[Front-end code change data]

Start of Block

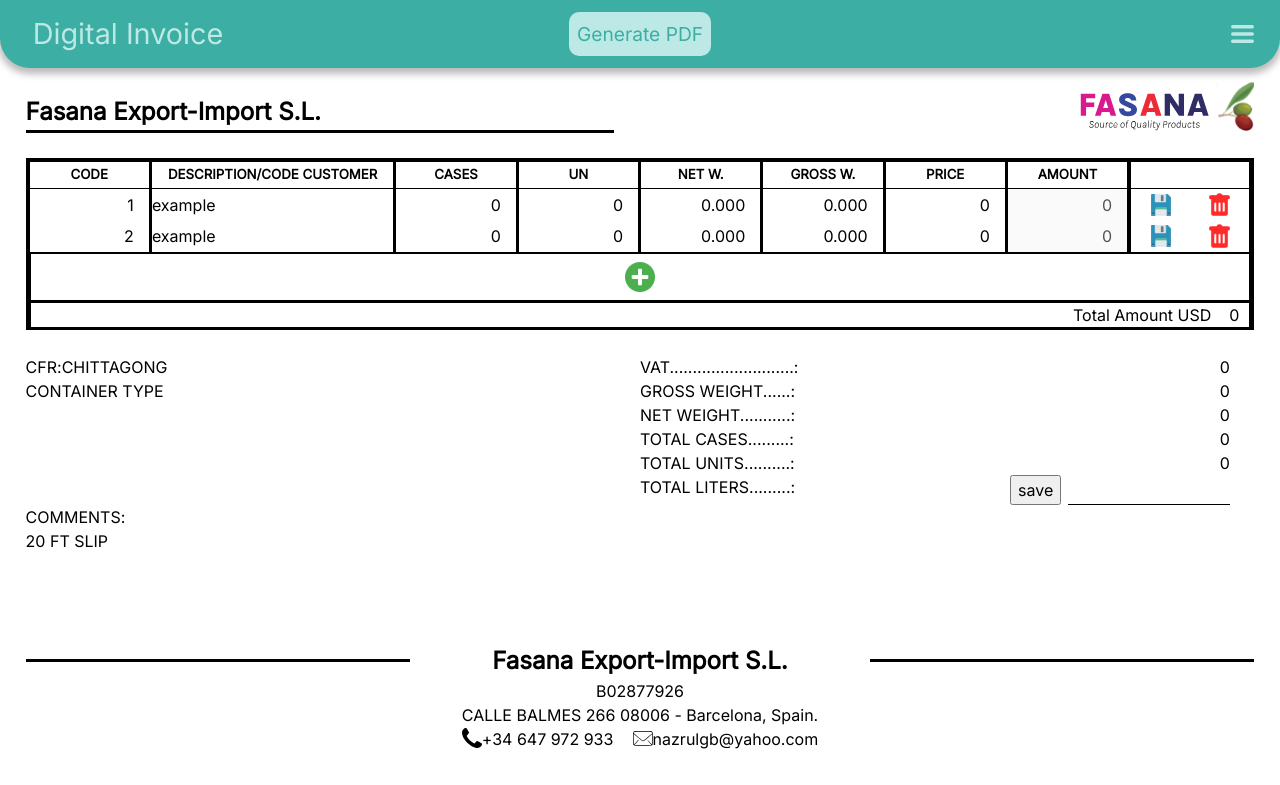
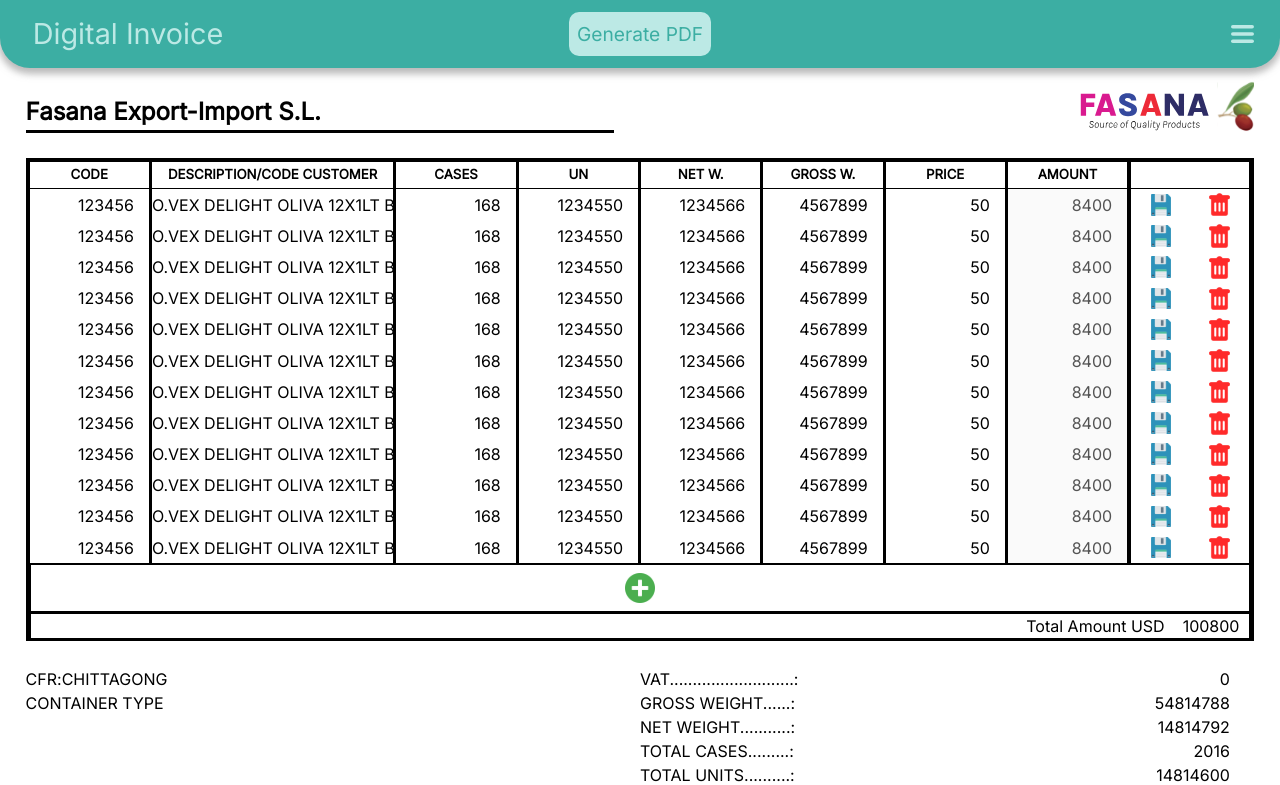
Before and after one commit to PDFgenerator/PDFgenerator.github.io, a React (Create React App) app: page / in a window 1280 px wide. Shown: the top 785 px of the page. Built offline with nearby package versions, Linux system fonts and the light colour scheme.

Commit message:
reactoring of functions inf PDF.js

```diff
--- a/src/Repository/DataService.js
+++ b/src/Repository/DataService.js
@@ -27,26 +27,136 @@
     table:[
         {
             id: 1,
-            code: "1",
-            description: "example",
-            cases: 0,
-            un: "0",
-            net: "0.000",
-            gross: "0.000",
-            price: 0.00,
-            amount: 0.00,
-        } ,
-        {
-            id: 2,
-            code: "2",
-            description: "example",
-            cases: 0,
-            un: "0",
-            net: "0.000",
-            gross: "0.000",
-            price: 0.00,
+            code: "123456",
+            description: "O.VEX DELIGHT OLIVA 12X1LT BVR BANGLADES",
+            cases: 168,
+            un: "1234550",
+            net: "1234566",
+            gross: "4567899",
+            price: 50.00,
             amount: 0.00,
         },
+        {
+            id: 1,
+            code: "123456",
+            description: "O.VEX DELIGHT OLIVA 12X1LT BVR BANGLADES",
+            cases: 168,
+            un: "1234550",
+            net: "1234566",
+            gross: "4567899",
+            price: 50.00,
+            amount: 0.00,
+        },
+        {
+            id: 1,
+            code: "123456",
+            description: "O.VEX DELIGHT OLIVA 12X1LT BVR BANGLADES",
+            cases: 168,
+            un: "1234550",
+            net: "1234566",
+            gross: "4567899",
+            price: 50.00,
+            amount: 0.00,
+        },
+        {
+            id: 1,
+            code: "123456",
+            description: "O.VEX DELIGHT OLIVA 12X1LT BVR BANGLADES",
+            cases: 168,
+            un: "1234550",
+            net: "1234566",
+            gross: "4567899",
+            price: 50.00,
+            amount: 0.00,
+        },
+        {
+            id: 1,
+            code: "123456",
+            description: "O.VEX DELIGHT OLIVA 12X1LT BVR BANGLADES",
+            cases: 168,
+            un: "1234550",
+            net: "1234566",
+            gross: "4567899",
+            price: 50.00,
+            amount: 0.00,
+        },
+        {
+            id: 1,
+            code: "123456",
+            description: "O.VEX DELIGHT OLIVA 12X1LT BVR BANGLADES",
+            cases: 168,
+            un: "1234550",
+            net: "1234566",
+            gross: "4567899",
+            price: 50.00,
+            amount: 0.00,
+        },
+        {
+            id: 1,
+            code: "123456",
+            description: "O.VEX DELIGHT OLIVA 12X1LT BVR BANGLADES",
+            cases: 168,
+            un: "1234550",
+            net: "1234566",
+            gross: "4567899",
+            price: 50.00,
+            amount: 0.00,
+        },
+        {
+            id: 1,
+            code: "123456",
+            description: "O.VEX DELIGHT OLIVA 12X1LT BVR BANGLADES",
+            cases: 168,
+            un: "1234550",
+            net: "1234566",
+            gross: "4567899",
+            price: 50.00,
+            amount: 0.00,
+        },
+        {
+            id: 1,
+            code: "123456",
+            description: "O.VEX DELIGHT OLIVA 12X1LT BVR BANGLADES",
+            cases: 168,
+            un: "1234550",
+            net: "1234566",
+            gross: "4567899",
+            price: 50.00,
+            amount: 0.00,
+        },
+        {
+            id: 1,
+            code: "123456",
+            description: "O.VEX DELIGHT OLIVA 12X1LT BVR BANGLADES",
+            cases: 168,
+            un: "1234550",
+            net: "1234566",
+            gross: "4567899",
+            price: 50.00,
+            amount: 0.00,
+        },
+        {
+            id: 1,
+            code: "123456",
+            description: "O.VEX DELIGHT OLIVA 12X1LT BVR BANGLADES",
+            cases: 168,
+            un: "1234550",
+            net: "1234566",
+            gross: "4567899",
+            price: 50.00,
+            amount: 0.00,
+        },
+        {
+            id: 1,
+            code: "123456",
+            description: "O.VEX DELIGHT OLIVA 12X1LT BVR BANGLADES",
+            cases: 168,
+            un: "1234550",
+            net: "1234566",
+            gross: "4567899",
+            price: 50.00,
+            amount: 0.00,
+        }
     ],
     totals:{
         amount: 0.00,
--- a/src/Repository/PDF.js
+++ b/src/Repository/PDF.js
@@ -12,13 +12,14 @@
     const Font = (type) => { doc.setFont("Helvetica", type); }
     const Size = (num) => { doc.setFontSize(num); }
 
-    /* Title */
+    const Title = () => {
         Size(14)
         Font("Bold")
         doc.text("Fasana Export - Import S.L.", 6 , 12);
         doc.line(6, 13, 105, 13);
+    }
 
-    /* Date */
+    const Date = () => {
         Size(10)
         doc.text("DATE", 141 , 12);
         doc.line(141, 13, 151, 13);
@@ -26,8 +27,9 @@
         Size(10.5)
         Font("")
         doc.text(DateTime().date, 141 , 17.5);
+    }
 
-    /* Time */
+    const Time = () => {
         Size(10)
         Font("Bold")
         doc.text("TIME", 171 , 12);
@@ -36,11 +38,12 @@
         Size(10.5)
         Font("")
         doc.text(DateTime().time, 171 , 17.5);
+    }
 
     /* Logo */
     doc.addImage(logo, "PNG", 10, 18, 54, 15, "logo", "NONE", 0);
 
-    /* Proforma Invoice */
+    const Proforma_Invoice = () => {
         Size(10)
         Font("Bold")
         doc.text("PROFORMA INVOICE", 88, 25);
@@ -58,8 +61,9 @@
         Size(10)
         Font("")
         doc.text(`PAGE: ${DataService.header.proformaInvoice.page}`, 98, 36);
+    }
 
-    /* Delivery Adress */
+    const Delivery_Adress = () => {
         Size(11)
         Font("Bold")
         doc.text("--- Delivery Adress ---", 30, 47);
@@ -69,8 +73,9 @@
         doc.text(`${DataService.header.deliveryAdress.code}`, 15, 53);
         doc.text(`${DataService.header.deliveryAdress.adress}`, 15, 58);
         doc.text(`${DataService.header.deliveryAdress.country}`, 15, 80);
+    }
 
-    /* Invoice Adress */
+    const Invoice_Adress = () => {
         Size(11)
         Font("Bold")
         doc.text("--- Invoice Adress ---", 141, 47);
@@ -80,8 +85,9 @@
         doc.text(`${DataService.header.invoiceAdress.code}`, 127, 53);
         doc.text(`${DataService.header.invoiceAdress.adress}`, 127, 58);
         doc.text(`${DataService.header.invoiceAdress.country}`, 127, 80);
+    }
 
-    /* Header table */
+    const Header_Table = () => {
         doc.text("Delivery:", 6, 93)
         doc.text("REF.OC D-3*2021", 6, 97.5)
 
@@ -89,33 +95,20 @@
 
         doc.text("PAYMENT: 50% pay cash up front 50% CAD", 105, 93)
         doc.text("PAYMENT INSTRUMENT: L/C", 105, 97.6)
+    }
 
-
-
-    /* Table */
-
+    const Table = () => {
         const headers = [
             'CODE',
             'DESCRIPTION',
             'CASES',
-        'UN',
+            'UNITS',
             'NET_W',
             'GROSS_W',
             'PRICE',
             'AMOUNT',
         ]
-    const invoiceObjectTableRows = [
-    {
-        CODE: DataService.table[0].amount.toString(),
-        DESCRIPTION: 'testing',
-        CASES: 'testing',
-        UN: 'testing',
-        NET_W: 'testing',
-        GROSS_W: 'testing',
-        PRICE: 'testing',
-        AMOUNT: 'testing',
-    }
-]
+
         const rows = () => {
             let rows = DataService.table;
             let result = [];
@@ -125,7 +118,7 @@
                     CODE: row.code.toString(),
                     DESCRIPTION: row.description.toString(),
                     CASES: row.cases.toString(),
-                UN: row.un.toString(),
+                    UNITS: row.un.toString(),
                     NET_W: row.net.toString(),
                     GROSS_W: row.gross.toString(),
                     PRICE: row.price.toString(),
@@ -135,11 +128,21 @@
             })
             return result;
         }
-    // console.log(rows())
-    doc.table(6, 100, rows(), headers, { autoSize: true })
 
+        // doc.cell("center")
 
-    /* Footer */
+        doc.table(6, 100, rows(), headers,
+            {
+                autoSize: true,
+                fontSize: 9.2,
+                padding: 2,
+                margins: {width: 90},
+                headerBackgroundColor: "#ebebeb"
+            }
+        )
+    }
+
+    const Footer = () => {
         Size(13)
         Font("Bold")
         doc.line(8, 270, 70, 270);
@@ -155,8 +158,19 @@
         doc.text(`${DataService.footer.numberPhone}`, 66, 285.5);
         doc.addImage(mail, "PNG", 103, 283, 4, 3, "mail", "NONE", 0);
         doc.text(`${DataService.footer.email}`, 108, 285.5);
+    }
 
 
+    Title()
+    Date()
+    Time()
+    Proforma_Invoice()
+    Delivery_Adress()
+    Invoice_Adress()
+    Header_Table()
+    Table()
+
+    Footer()
 
     doc.save("prueba2.pdf");
 }
```
Lines whose indentation alone changed are shown as unchanged.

End of Block

> **Activity**: The job here is to find each line above with the word "invoiceAdress" and copy it.

> **Response to this exercise**:
         doc.text(`${DataService.header.invoiceAdress.code}`, 127, 53);
         doc.text(`${DataService.header.invoiceAdress.adress}`, 127, 58);
         doc.text(`${DataService.header.invoiceAdress.country}`, 127, 80);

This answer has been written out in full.